TASK DESCRIPTION: The records below need to be printed in full. Keep each one exact.

[Excerpts from a dataset]
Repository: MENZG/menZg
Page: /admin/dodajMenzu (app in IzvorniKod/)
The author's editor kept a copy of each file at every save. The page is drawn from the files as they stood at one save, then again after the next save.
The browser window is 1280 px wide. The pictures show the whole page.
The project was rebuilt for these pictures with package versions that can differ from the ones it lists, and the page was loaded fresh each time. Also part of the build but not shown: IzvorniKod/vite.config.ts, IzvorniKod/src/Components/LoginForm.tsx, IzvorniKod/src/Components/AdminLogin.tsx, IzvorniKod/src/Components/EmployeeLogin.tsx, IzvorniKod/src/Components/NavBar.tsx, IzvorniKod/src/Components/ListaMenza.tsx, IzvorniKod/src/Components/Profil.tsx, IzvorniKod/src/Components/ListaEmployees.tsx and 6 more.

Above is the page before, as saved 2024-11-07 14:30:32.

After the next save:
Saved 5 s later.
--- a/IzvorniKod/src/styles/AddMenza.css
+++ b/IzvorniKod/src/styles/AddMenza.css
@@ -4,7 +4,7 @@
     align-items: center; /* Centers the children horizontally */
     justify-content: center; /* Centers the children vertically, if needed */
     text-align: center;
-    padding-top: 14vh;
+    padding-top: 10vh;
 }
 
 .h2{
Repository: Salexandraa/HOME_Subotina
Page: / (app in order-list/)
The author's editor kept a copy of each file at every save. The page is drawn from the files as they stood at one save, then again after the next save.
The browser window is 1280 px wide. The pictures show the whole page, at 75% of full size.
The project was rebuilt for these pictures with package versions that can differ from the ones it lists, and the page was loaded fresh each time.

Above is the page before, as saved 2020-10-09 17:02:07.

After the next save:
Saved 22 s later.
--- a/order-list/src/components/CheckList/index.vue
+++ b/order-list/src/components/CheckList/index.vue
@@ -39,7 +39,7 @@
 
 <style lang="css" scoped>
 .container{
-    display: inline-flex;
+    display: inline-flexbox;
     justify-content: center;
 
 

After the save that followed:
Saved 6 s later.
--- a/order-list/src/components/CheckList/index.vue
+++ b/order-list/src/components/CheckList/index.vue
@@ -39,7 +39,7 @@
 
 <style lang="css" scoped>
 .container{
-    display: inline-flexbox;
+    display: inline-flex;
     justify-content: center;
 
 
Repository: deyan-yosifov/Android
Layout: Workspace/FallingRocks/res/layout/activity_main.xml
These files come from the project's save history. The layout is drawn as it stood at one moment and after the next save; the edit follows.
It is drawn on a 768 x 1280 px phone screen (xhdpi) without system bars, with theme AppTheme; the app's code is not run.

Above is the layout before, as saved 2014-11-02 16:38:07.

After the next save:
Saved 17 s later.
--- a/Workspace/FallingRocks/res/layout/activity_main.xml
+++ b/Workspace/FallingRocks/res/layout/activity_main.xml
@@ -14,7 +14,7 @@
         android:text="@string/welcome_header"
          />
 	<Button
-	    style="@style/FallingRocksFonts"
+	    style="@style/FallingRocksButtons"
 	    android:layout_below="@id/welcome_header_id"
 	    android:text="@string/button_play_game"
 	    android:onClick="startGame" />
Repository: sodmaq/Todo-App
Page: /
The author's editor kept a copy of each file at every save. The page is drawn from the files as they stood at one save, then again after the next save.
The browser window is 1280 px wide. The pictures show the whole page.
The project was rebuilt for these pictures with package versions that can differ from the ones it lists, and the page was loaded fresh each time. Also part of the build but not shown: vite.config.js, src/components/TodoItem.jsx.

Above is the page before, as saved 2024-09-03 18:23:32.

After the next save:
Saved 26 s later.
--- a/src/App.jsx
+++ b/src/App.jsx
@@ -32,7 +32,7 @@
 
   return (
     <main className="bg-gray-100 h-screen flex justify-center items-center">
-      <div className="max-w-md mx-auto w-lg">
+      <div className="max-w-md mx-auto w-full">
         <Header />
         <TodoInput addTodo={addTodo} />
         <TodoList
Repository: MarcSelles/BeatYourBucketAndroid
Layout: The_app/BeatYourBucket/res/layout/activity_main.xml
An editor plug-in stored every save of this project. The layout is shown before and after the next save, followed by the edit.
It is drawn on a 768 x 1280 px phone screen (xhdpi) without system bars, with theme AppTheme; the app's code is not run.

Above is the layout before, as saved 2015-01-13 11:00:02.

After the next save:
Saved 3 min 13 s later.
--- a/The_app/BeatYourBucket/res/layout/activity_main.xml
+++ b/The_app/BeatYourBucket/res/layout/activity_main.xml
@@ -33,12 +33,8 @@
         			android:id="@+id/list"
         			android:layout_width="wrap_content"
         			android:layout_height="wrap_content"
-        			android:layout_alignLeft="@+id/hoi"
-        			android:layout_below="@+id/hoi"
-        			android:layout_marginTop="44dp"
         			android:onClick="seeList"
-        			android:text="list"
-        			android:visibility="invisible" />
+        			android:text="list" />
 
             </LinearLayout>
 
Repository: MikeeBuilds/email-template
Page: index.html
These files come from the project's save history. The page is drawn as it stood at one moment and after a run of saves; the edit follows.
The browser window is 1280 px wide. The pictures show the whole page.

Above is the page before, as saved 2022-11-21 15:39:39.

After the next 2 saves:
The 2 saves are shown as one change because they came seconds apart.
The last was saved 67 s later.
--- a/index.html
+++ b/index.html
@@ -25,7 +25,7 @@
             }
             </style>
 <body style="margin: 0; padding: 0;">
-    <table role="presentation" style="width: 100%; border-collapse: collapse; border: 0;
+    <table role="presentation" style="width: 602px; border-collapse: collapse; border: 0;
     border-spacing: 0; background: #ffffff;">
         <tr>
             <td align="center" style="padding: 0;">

WRITTEN REPLY:
Repository: MENZG/menZg
Page: /admin/dodajMenzu (app in IzvorniKod/)
The author's editor kept a copy of each file at every save. The page is drawn from the files as they stood at one save, then again after the next save.
The browser window is 1280 px wide. The pictures show the whole page.
The project was rebuilt for these pictures with package versions that can differ from the ones it lists, and the page was loaded fresh each time. Also part of the build but not shown: IzvorniKod/vite.config.ts, IzvorniKod/src/Components/LoginForm.tsx, IzvorniKod/src/Components/AdminLogin.tsx, IzvorniKod/src/Components/EmployeeLogin.tsx, IzvorniKod/src/Components/NavBar.tsx, IzvorniKod/src/Components/ListaMenza.tsx, IzvorniKod/src/Components/Profil.tsx, IzvorniKod/src/Components/ListaEmployees.tsx and 6 more.

Above is the page before, as saved 2024-11-07 14:30:32.

After the next save:
Saved 5 s later.
--- a/IzvorniKod/src/styles/AddMenza.css
+++ b/IzvorniKod/src/styles/AddMenza.css
@@ -4,7 +4,7 @@
     align-items: center; /* Centers the children horizontally */
     justify-content: center; /* Centers the children vertically, if needed */
     text-align: center;
-    padding-top: 14vh;
+    padding-top: 10vh;
 }
 
 .h2{
Repository: Salexandraa/HOME_Subotina
Page: / (app in order-list/)
The author's editor kept a copy of each file at every save. The page is drawn from the files as they stood at one save, then again after the next save.
The browser window is 1280 px wide. The pictures show the whole page, at 75% of full size.
The project was rebuilt for these pictures with package versions that can differ from the ones it lists, and the page was loaded fresh each time.

Above is the page before, as saved 2020-10-09 17:02:07.

After the next save:
Saved 22 s later.
--- a/order-list/src/components/CheckList/index.vue
+++ b/order-list/src/components/CheckList/index.vue
@@ -39,7 +39,7 @@
 
 <style lang="css" scoped>
 .container{
-    display: inline-flex;
+    display: inline-flexbox;
     justify-content: center;
 
 

After the save that followed:
Saved 6 s later.
--- a/order-list/src/components/CheckList/index.vue
+++ b/order-list/src/components/CheckList/index.vue
@@ -39,7 +39,7 @@
 
 <style lang="css" scoped>
 .container{
-    display: inline-flexbox;
+    display: inline-flex;
     justify-content: center;
 
 
Repository: deyan-yosifov/Android
Layout: Workspace/FallingRocks/res/layout/activity_main.xml
These files come from the project's save history. The layout is drawn as it stood at one moment and after the next save; the edit follows.
It is drawn on a 768 x 1280 px phone screen (xhdpi) without system bars, with theme AppTheme; the app's code is not run.

Above is the layout before, as saved 2014-11-02 16:38:07.

After the next save:
Saved 17 s later.
--- a/Workspace/FallingRocks/res/layout/activity_main.xml
+++ b/Workspace/FallingRocks/res/layout/activity_main.xml
@@ -14,7 +14,7 @@
         android:text="@string/welcome_header"
          />
 	<Button
-	    style="@style/FallingRocksFonts"
+	    style="@style/FallingRocksButtons"
 	    android:layout_below="@id/welcome_header_id"
 	    android:text="@string/button_play_game"
 	    android:onClick="startGame" />
Repository: sodmaq/Todo-App
Page: /
The author's editor kept a copy of each file at every save. The page is drawn from the files as they stood at one save, then again after the next save.
The browser window is 1280 px wide. The pictures show the whole page.
The project was rebuilt for these pictures with package versions that can differ from the ones it lists, and the page was loaded fresh each time. Also part of the build but not shown: vite.config.js, src/components/TodoItem.jsx.

Above is the page before, as saved 2024-09-03 18:23:32.

After the next save:
Saved 26 s later.
--- a/src/App.jsx
+++ b/src/App.jsx
@@ -32,7 +32,7 @@
 
   return (
     <main className="bg-gray-100 h-screen flex justify-center items-center">
-      <div className="max-w-md mx-auto w-lg">
+      <div className="max-w-md mx-auto w-full">
         <Header />
         <TodoInput addTodo={addTodo} />
         <TodoList
Repository: MarcSelles/BeatYourBucketAndroid
Layout: The_app/BeatYourBucket/res/layout/activity_main.xml
An editor plug-in stored every save of this project. The layout is shown before and after the next save, followed by the edit.
It is drawn on a 768 x 1280 px phone screen (xhdpi) without system bars, with theme AppTheme; the app's code is not run.

Above is the layout before, as saved 2015-01-13 11:00:02.

After the next save:
Saved 3 min 13 s later.
--- a/The_app/BeatYourBucket/res/layout/activity_main.xml
+++ b/The_app/BeatYourBucket/res/layout/activity_main.xml
@@ -33,12 +33,8 @@
         			android:id="@+id/list"
         			android:layout_width="wrap_content"
         			android:layout_height="wrap_content"
-        			android:layout_alignLeft="@+id/hoi"
-        			android:layout_below="@+id/hoi"
-        			android:layout_marginTop="44dp"
         			android:onClick="seeList"
-        			android:text="list"
-        			android:visibility="invisible" />
+        			android:text="list" />
 
             </LinearLayout>
 
Repository: MikeeBuilds/email-template
Page: index.html
These files come from the project's save history. The page is drawn as it stood at one moment and after a run of saves; the edit follows.
The browser window is 1280 px wide. The pictures show the whole page.

Above is the page before, as saved 2022-11-21 15:39:39.

After the next 2 saves:
The 2 saves are shown as one change because they came seconds apart.
The last was saved 67 s later.
--- a/index.html
+++ b/index.html
@@ -25,7 +25,7 @@
             }
             </style>
 <body style="margin: 0; padding: 0;">
-    <table role="presentation" style="width: 100%; border-collapse: collapse; border: 0;
+    <table role="presentation" style="width: 602px; border-collapse: collapse; border: 0;
     border-spacing: 0; background: #ffffff;">
         <tr>
             <td align="center" style="padding: 0;">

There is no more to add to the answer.